- Themes of island life and exotic survival — plating, printed heather, raffia knit, openwork fishnet, as well as crafts inspired by Oceanic art, including exotic feathers, straw, leather, rattan — anything that reinvents tribal spirit.
- Plastic reformation — in a blend of natural and digital manifestations, upcycled and recycled products emerge with impression of diluted and shot decoration, half-floral or half-aquatic, like new camouflage. New landscapes, aqueous marbling, imaginary island flowers, and patterns that look like Rorschach tests. Mirror-polished stainless steel adds the right touch of tech.
- Sunlight everywhere — abundant sunshine with contemporary materials that catch or filter the light through colored glass, glossy corrugated iron, glazed textures, and interiors that open out onto nature, mixing high-tech equipment with ancestral accessories, with an exotic futuristic vibe.
- Nature’s rebirth and metamorphosis — appreciate the richness of nature’s constant transformation. Honeyed shine, hot-foil stamping, sizzling summer heat gradations, organic mutations of plant life, raw limestone, charred cork, oak, resin, coated honeycombed knit, micro textures, beeswax, and perforated metal. Nature is influenced by environmental awareness and technological advances, and new nature focuses on discovery and understanding, from original to man-made.
- Mutations and mysteries of nature — fantastical vegetation formations, metamorphosing flora and fruit to adapt to extremes, dehydrated shapes, botanic mimicry. There is a strange, otherworldly exoticism to decorative leaf patterns and textures and extravagant vegetation with acid accents. Add to this supernatural vision oversized botanical elements, hybrids of flora and fauna, and pearlized finishes.
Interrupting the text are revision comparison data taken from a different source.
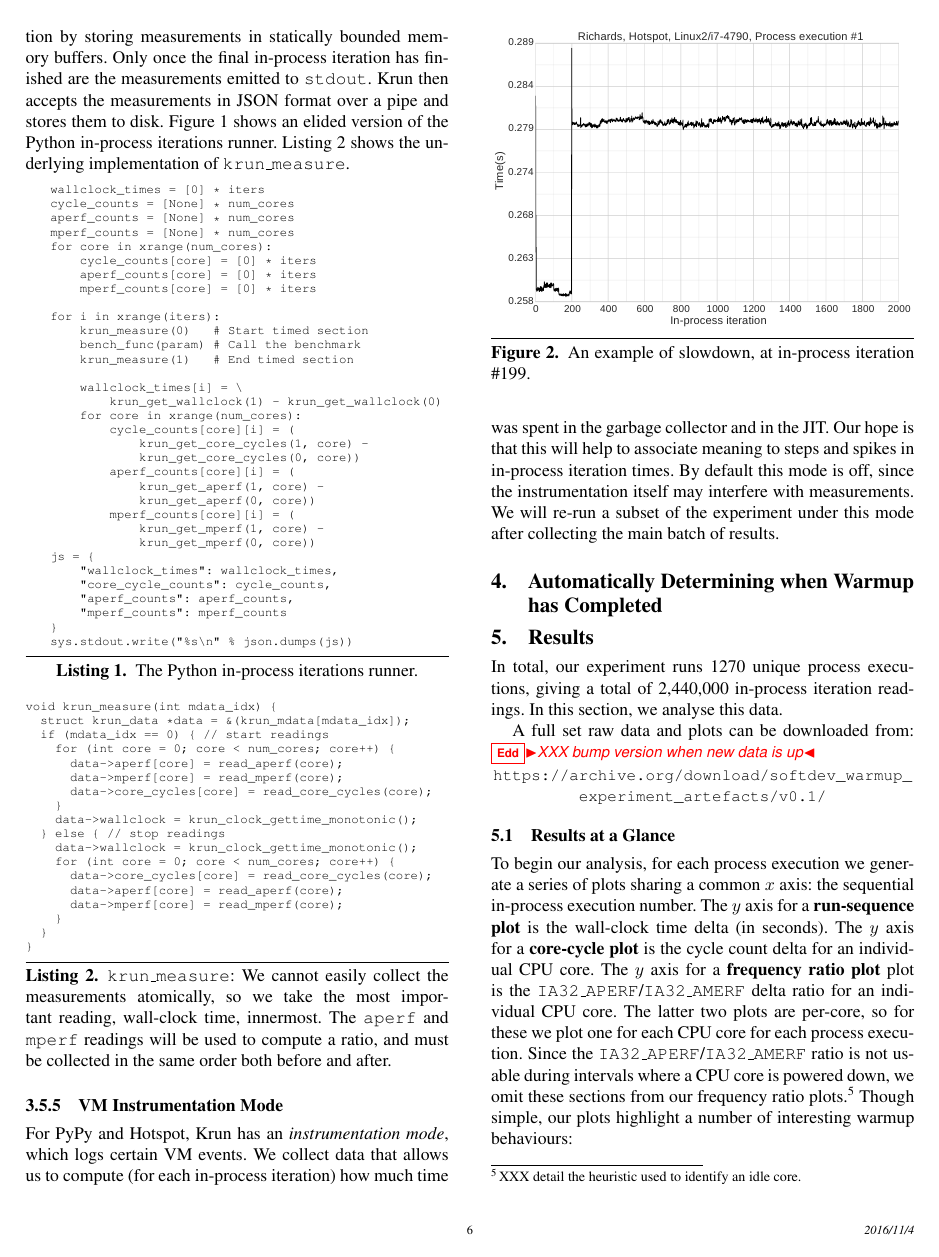
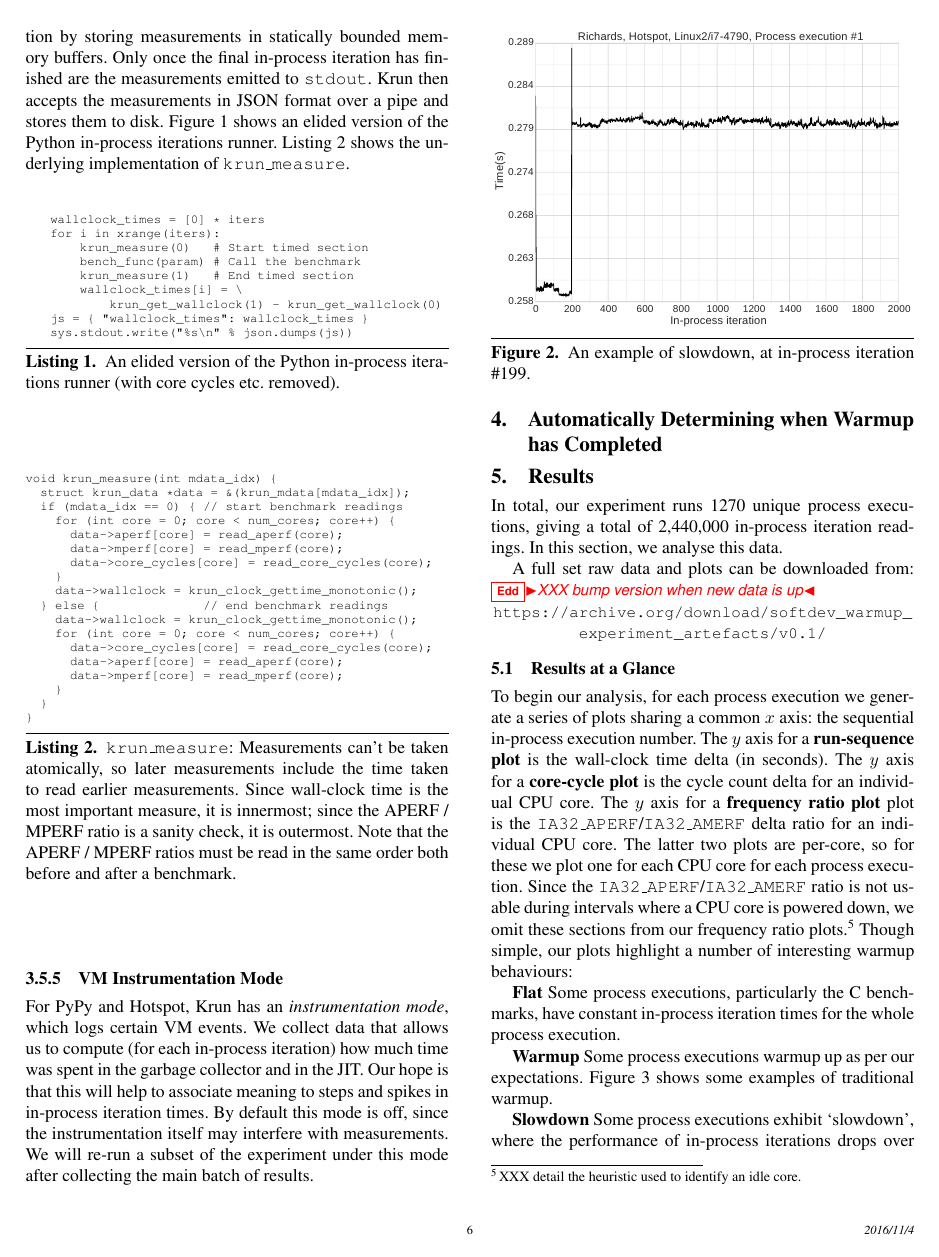
Before and after one commit to softdevteam/warmup_paper, a LaTeX paper (warmup.tex): page 6 of 11. Compiled offline with pdfLaTeX; a missing font is replaced by an installed copy or a similar font.

Commit message:
Elide the benchmark running code.

```diff
--- a/warmup.tex
+++ b/warmup.tex
@@ -548,58 +548,37 @@ an elided version of the Python in-process iterations runner.
 Listing~\ref{lst:krun-measure} shows the underlying implementation of
 \texttt{krun\_measure}.
 
-\begin{lstlisting}[label=lst:pyiter, caption={The Python in-process iterations runner.}]
+\begin{lstlisting}[label=lst:pyiter, caption={An elided version of the Python
+in-process iterations runner (with core cycles etc. removed).}]
 wallclock_times = [0] * iters
-cycle_counts = [None] * num_cores
-aperf_counts = [None] * num_cores
-mperf_counts = [None] * num_cores
-for core in xrange(num_cores):
-    cycle_counts[core] = [0] * iters
-    aperf_counts[core] = [0] * iters
-    mperf_counts[core] = [0] * iters
-
 for i in xrange(iters):
     krun_measure(0)   # Start timed section
     bench_func(param) # Call the benchmark
     krun_measure(1)   # End timed section
-
     wallclock_times[i] = \
         krun_get_wallclock(1) - krun_get_wallclock(0)
-    for core in xrange(num_cores):
-        cycle_counts[core][i] = (
-            krun_get_core_cycles(1, core) -
-            krun_get_core_cycles(0, core))
-        aperf_counts[core][i] = (
-            krun_get_aperf(1, core) -
-            krun_get_aperf(0, core))
-        mperf_counts[core][i] = (
-            krun_get_mperf(1, core) -
-            krun_get_mperf(0, core))
-js = {
-    "wallclock_times": wallclock_times,
-    "core_cycle_counts": cycle_counts,
-    "aperf_counts": aperf_counts,
-    "mperf_counts": mperf_counts
-}
+js = { "wallclock_times": wallclock_times }
 sys.stdout.write("%s\n" % json.dumps(js))
 \end{lstlisting}
 
 \begin{lstlisting}[label=lst:krun-measure, xleftmargin=0cm,
         caption={%
-\texttt{krun\_measure}: We cannot easily collect the measurements atomically,
-so we take the most important reading, wall-clock time, innermost. The
-\texttt{aperf} and \texttt{mperf} readings will be used to compute a ratio, and
-must be collected in the same order both before and after.}]
+\texttt{krun\_measure}: Measurements can't be taken atomically, so later
+measurements include the time taken to read earlier measurements. Since
+wall-clock time is the most important measure, it is innermost; since
+the APERF / MPERF ratio is a sanity check, it is outermost. Note that
+the APERF / MPERF ratios must be read in the same order both before
+and after a benchmark.}]
 void krun_measure(int mdata_idx) {
   struct krun_data *data = &(krun_mdata[mdata_idx]);
-  if (mdata_idx == 0) { // start readings
+  if (mdata_idx == 0) { // start benchmark readings
     for (int core = 0; core < num_cores; core++) {
       data->aperf[core] = read_aperf(core);
       data->mperf[core] = read_mperf(core);
       data->core_cycles[core] = read_core_cycles(core);
     }
     data->wallclock = krun_clock_gettime_monotonic();
-  } else { // stop readings
+  } else {              // end benchmark readings
     data->wallclock = krun_clock_gettime_monotonic();
     for (int core = 0; core < num_cores; core++) {
       data->core_cycles[core] = read_core_cycles(core);
```
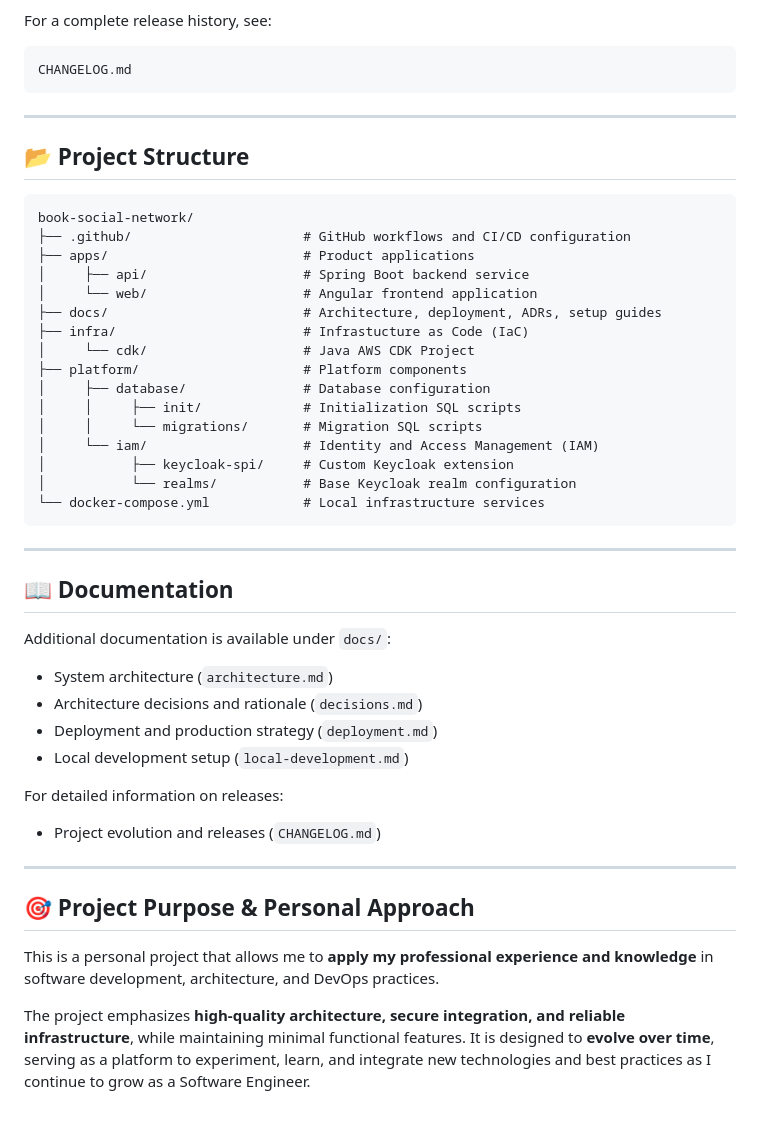
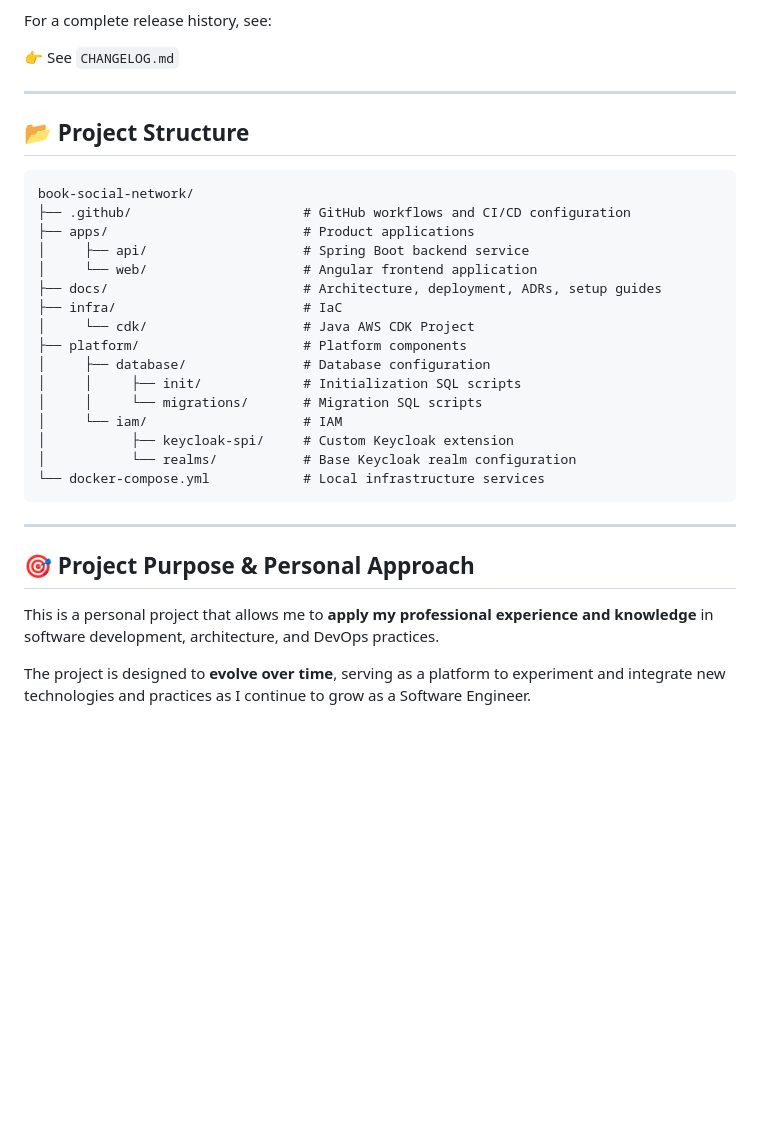
Before and after one commit to carlinbrr/book-social-network, a Markdown page: README.md, the part around one of its changes. Rendered like a GitHub page; blank space fills up the shorter version.

````diff
--- a/README.md
+++ b/README.md
@@ -148,9 +103,7 @@ The project has evolved through multiple architectural stages:
 
 For a complete release history, see:
 
-```
-CHANGELOG.md
-```
+👉 See `CHANGELOG.md`
 
 ---
 
@@ -163,13 +116,13 @@ book-social-network/
 │     ├── api/                    # Spring Boot backend service
 │     └── web/                    # Angular frontend application
 ├── docs/                         # Architecture, deployment, ADRs, setup guides
-├── infra/                        # Infrastucture as Code (IaC)
+├── infra/                        # IaC
 │     └── cdk/                    # Java AWS CDK Project
 ├── platform/                     # Platform components
 │     ├── database/               # Database configuration
 │     │     ├── init/             # Initialization SQL scripts
 │     │     └── migrations/       # Migration SQL scripts
-│     └── iam/                    # Identity and Access Management (IAM)
+│     └── iam/                    # IAM
 │           ├── keycloak-spi/     # Custom Keycloak extension
 │           └── realms/           # Base Keycloak realm configuration
 └── docker-compose.yml            # Local infrastructure services
@@ -177,23 +130,8 @@ book-social-network/
 
 ---
 
-## 📖 Documentation
-
-Additional documentation is available under `docs/`:
-
-- System architecture (`architecture.md`)
-- Architecture decisions and rationale (`decisions.md`)
-- Deployment and production strategy (`deployment.md`)
-- Local development setup (`local-development.md`)
-
-For detailed information on releases:
-
-- Project evolution and releases (`CHANGELOG.md`)
-
----
-
 ## 🎯 Project Purpose & Personal Approach
 
 This is a personal project that allows me to **apply my professional experience and knowledge** in software development, architecture, and DevOps practices.
 
-The project emphasizes **high-quality architecture, secure integration, and reliable infrastructure**, while maintaining minimal functional features. It is designed to **evolve over time**, serving as a platform to experiment, learn, and integrate new technologies and best practices as I continue to grow as a Software Engineer.
+The project is designed to **evolve over time**, serving as a platform to experiment and integrate new technologies and practices as I continue to grow as a Software Engineer.
````
Also changed, not shown: other parts of README.md (+52 -97 lines).
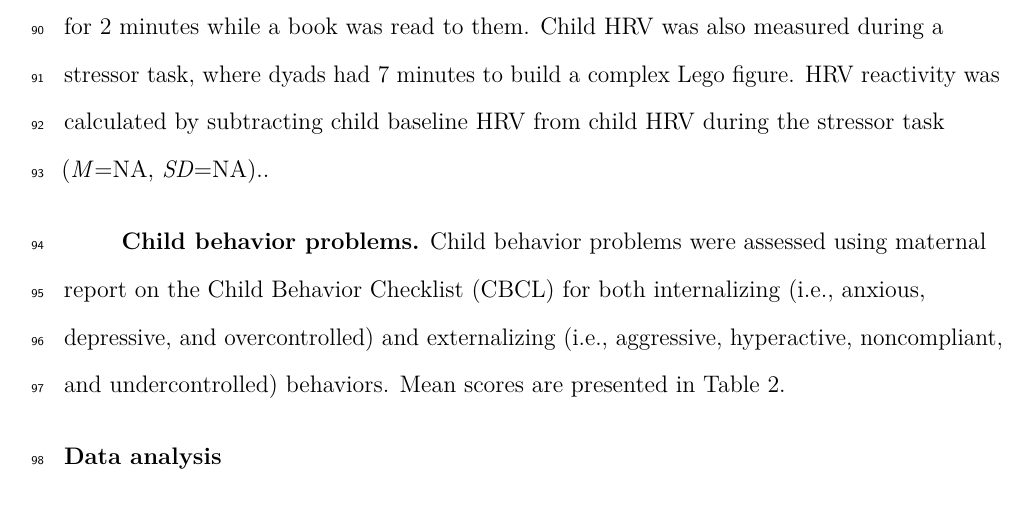
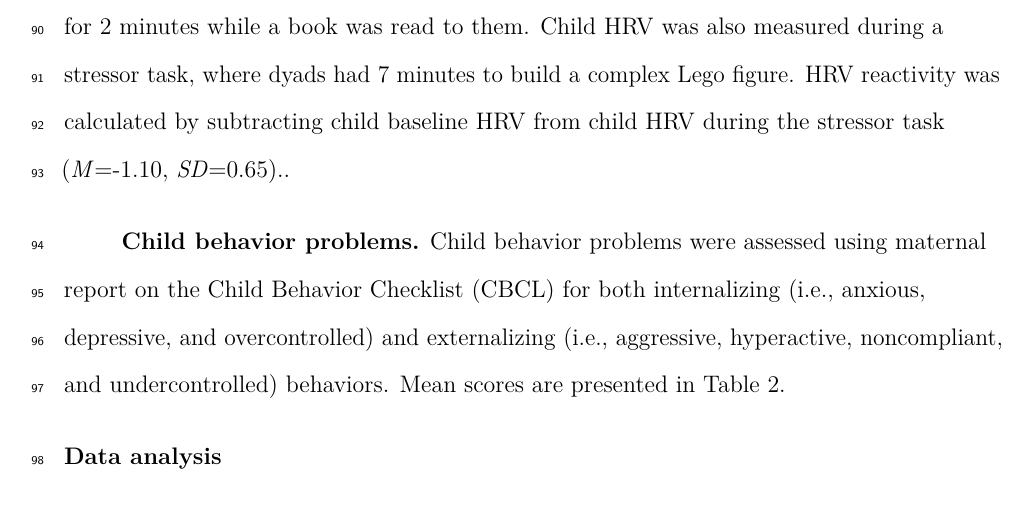
Before and after one commit to 15jennlee15/Zlab, a LaTeX paper (DataPrepScript_apa_style.tex): part of page 6 of 14, cut so that both start at the same text. Compiled offline with pdfLaTeX.

Commit message:
removed NAs so inline code would work in methods

```diff
--- a/DataPrepScript_apa_style.tex
+++ b/DataPrepScript_apa_style.tex
@@ -229,7 +229,7 @@ the child sat quietly for 2 minutes while a book was read to them. Child
 HRV was also measured during a stressor task, where dyads had 7 minutes
 to build a complex Lego figure. HRV reactivity was calculated by
 subtracting child baseline HRV from child HRV during the stressor task
-(\emph{M}=NA, \emph{SD}=NA)..
+(\emph{M}=-1.10, \emph{SD}=0.65)..
 
 \textbf{Child behavior problems.} Child behavior problems were assessed
 using maternal report on the Child Behavior Checklist (CBCL) for both
```
Also changed, not shown: DataPrepScript_apa_style.pdf, DataPrepScript_apa_style_files/figure-latex/plot1-1.pdf, DataPrepScript_apa_style_files/figure-latex/plot2-1.pdf, DataPrepScript_apa_style_files/figure-latex/plot3-1.pdf, 1 other file.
In surface design, the influence of biotechnology is paramount. Patterns include speckled and gravel-coated, granular effects, along with numeric typography — rulers, bold numbers, charts and graphs. Heat-mapping graphics in bright chemical-colored prints represent escapism, as well as environmental influences. Volcanic lava spatters display the raw power of Earth, while color gradients in sunrise and sunset hues elevate design to dream states.